Export record:CitaviEndnoteRISISIBibTeXWordXML

Open reference in new window "Translating High Hopes Into Tangible Benefits: How Incumbents in Supply Chain and Logistics Approach Blockchain"

DOI: https://doi.org/10.30844/I40M_22-1_41-44 
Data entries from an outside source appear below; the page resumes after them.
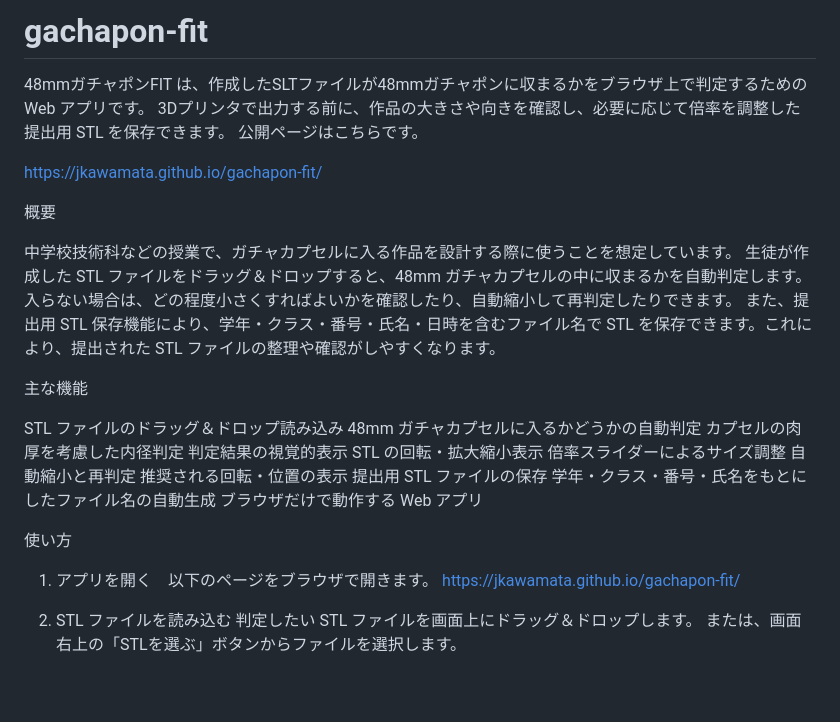
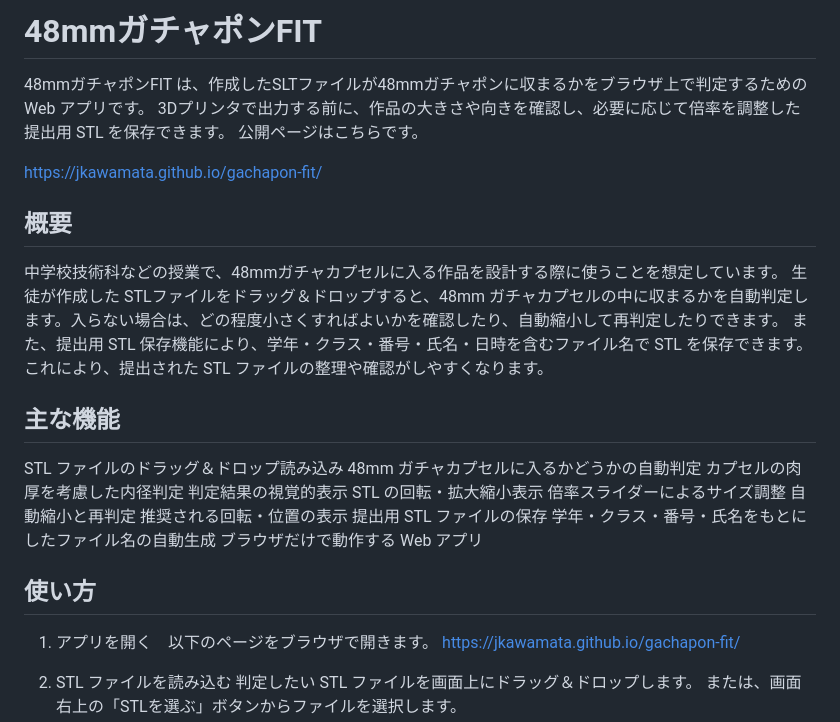
Before and after one commit to jkawamata/gachapon-fit, a Markdown page: README.md, the part around one of its changes. Rendered like a GitHub page; blank space fills up the shorter version.

```diff
--- a/README.md
+++ b/README.md
@@ -1,4 +1,4 @@
-# gachapon-fit
+# 48mmガチャポンFIT
 
 48mmガチャポンFIT は、作成したSLTファイルが48mmガチャポンに収まるかをブラウザ上で判定するための Web アプリです。
 3Dプリンタで出力する前に、作品の大きさや向きを確認し、必要に応じて倍率を調整した提出用 STL を保存できます。
@@ -7,14 +7,14 @@
 https://jkawamata.github.io/gachapon-fit/
 
 
-概要
+## 概要
 
-中学校技術科などの授業で、ガチャカプセルに入る作品を設計する際に使うことを想定しています。
-生徒が作成した STL ファイルをドラッグ＆ドロップすると、48mm ガチャカプセルの中に収まるかを自動判定します。入らない場合は、どの程度小さくすればよいかを確認したり、自動縮小して再判定したりできます。
+中学校技術科などの授業で、48mmガチャカプセルに入る作品を設計する際に使うことを想定しています。
+生徒が作成した STLファイルをドラッグ＆ドロップすると、48mm ガチャカプセルの中に収まるかを自動判定します。入らない場合は、どの程度小さくすればよいかを確認したり、自動縮小して再判定したりできます。
 また、提出用 STL 保存機能により、学年・クラス・番号・氏名・日時を含むファイル名で STL を保存できます。これにより、提出された STL ファイルの整理や確認がしやすくなります。
 
 
-主な機能
+## 主な機能
 
 STL ファイルのドラッグ＆ドロップ読み込み
 48mm ガチャカプセルに入るかどうかの自動判定
@@ -29,7 +29,7 @@ STL の回転・拡大縮小表示
 ブラウザだけで動作する Web アプリ
 
 
-使い方
+## 使い方
 
 1. アプリを開く　以下のページをブラウザで開きます。
 https://jkawamata.github.io/gachapon-fit/
```
Also changed, not shown: other parts of README.md (+7 -7 lines).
Abstract: Der IPCC-Report aus dem August 2021 ist die jüngste einer Reihe von deutlichen Warnungen vor den Folgen des voranschreitenden Klimawandels. Alle Wirtschaftsbereiche stehen mehr denn je in der Verantwortung, ihre Treibhausgasemissionen schnell und umfassend zu senken. Die Logistik macht etwa 10 % des globalen CO2-Ausstoßes aus. Der größte Anteil entfällt auf den Straßengüterverkehr. Aufgrund hoher Wachstumsraten, der anhaltenden Abhängigkeit von fossilen Brennstoffen und der hohen Fragmentierung des Markts ist die Senkung der CO2-Emissionen bzw. die sogenannte Dekarbonisierung des Straßengüterverkehrs besonders herausfordernd. Auf Basis der Ergebnisse einer großen Umfrage wird in diesem Beitrag herausgearbeitet, wie kleine Transportdienstleister und ihre Auftraggeber einen Beitrag zur Erreichung globaler Klimaziele leisten können. Im ersten Schritt kann eine genauere Messung der CO2-Emissionen dabei helfen, die Vorteilhaftigkeit lange bekannter aber nicht immer genutzter Dekarbonisierungsmaßnahmen klar herauszustellen. Auftraggeber können ihre Transportdienstleister dann zusätzlich mit passenden Anreizsystemen motivieren und unterstützen.

Export record:CitaviEndnoteRISISIBibTeXWordXML

Open reference in new window "Maßnahmen und Anreize zur Senkung von CO2-Emissionen - Wie kleine Transportdienstleister und ihre Auftraggeber einem klimafreundlichen Straßengüterverkehr näherkommen können"

Events

No content available yet.

Team

Profile image

Prof. Dr. Johannes Meuer

Associate Professor for Sustainability Strategy and Operations, Co-Director Center for Sustainable Logistics and Supply Chains

Kühne Logistics University - KLU

View profile

Profile image

Prof. Dr. Moritz Petersen

Assistant Professor of Sustainable Supply Chain Practice & Academic Director Center for Sustainable Logistics and Supply Chains

Kühne Logistics University - KLU

View profile

Profile image

Prof. Alan C. McKinnon, PhD

Professor of Logistics

Kühne Logistics University - KLU

View profile

Profile image

Prof. Dr. Andreas Kilian Gernert

Assistant Professor for Sustainable Operations

Kühne Logistics University - KLU

View profile

Profile image

Dr. Sandra Luttermann

Senior Scientist

Kühne Logistics University - KLU

Profile image

Moritz Jäger-Roschko

PhD Candidate

Kühne Logistics University - KLU

View profile

Profile image

Duncan Mc Geough

PhD Candidate

Kühne Logistics University - KLU

View profile

Profile image

Ramón van Almsick

Research Associate

Kühne Logistics University - KLU

View profile

Profile image

Michael Ntiriakwa

PhD Candidate

Kühne Logistics University - KLU

View profile

Profile image

Andrés Felipe Rey

PhD Candidate

Kühne Logistics University - KLU

View profile

Profile image

Thomas Twenhöven

PhD Candidate

Kühne Logistics University - KLU

View profile

Profile image

Dounia Chlyeh

PhD Candidate

Kühne Logistics Univeristy - KLU

View profile

Affiliate Members

Profile image

Robin Kabelitz-Bock

PhD Candidate

Kühne Logistics University - KLU

View profile

Profile image

Prof. Dr. Gordon Wilmsmeier

Associate Professor for Shipping and Global Logistics, Director of the Hapag-Lloyd Center for Shipping and Global Logistics (CSGL)

Kühne Logistics University - KLU

View profile

Profile image

Prof. Dr. Shushu Liao

Assistant Professor of Finance

Kühne Logistics University - KLU

View profile

Profile image

Prof. Marcos Ritel, PhD

Assistant Professor for International Trade

Kühne Logistics University - KLU

View profile

Profile image

Lara Pomaska

PhD Candidate

Kühne Logistics University - KLU

View profile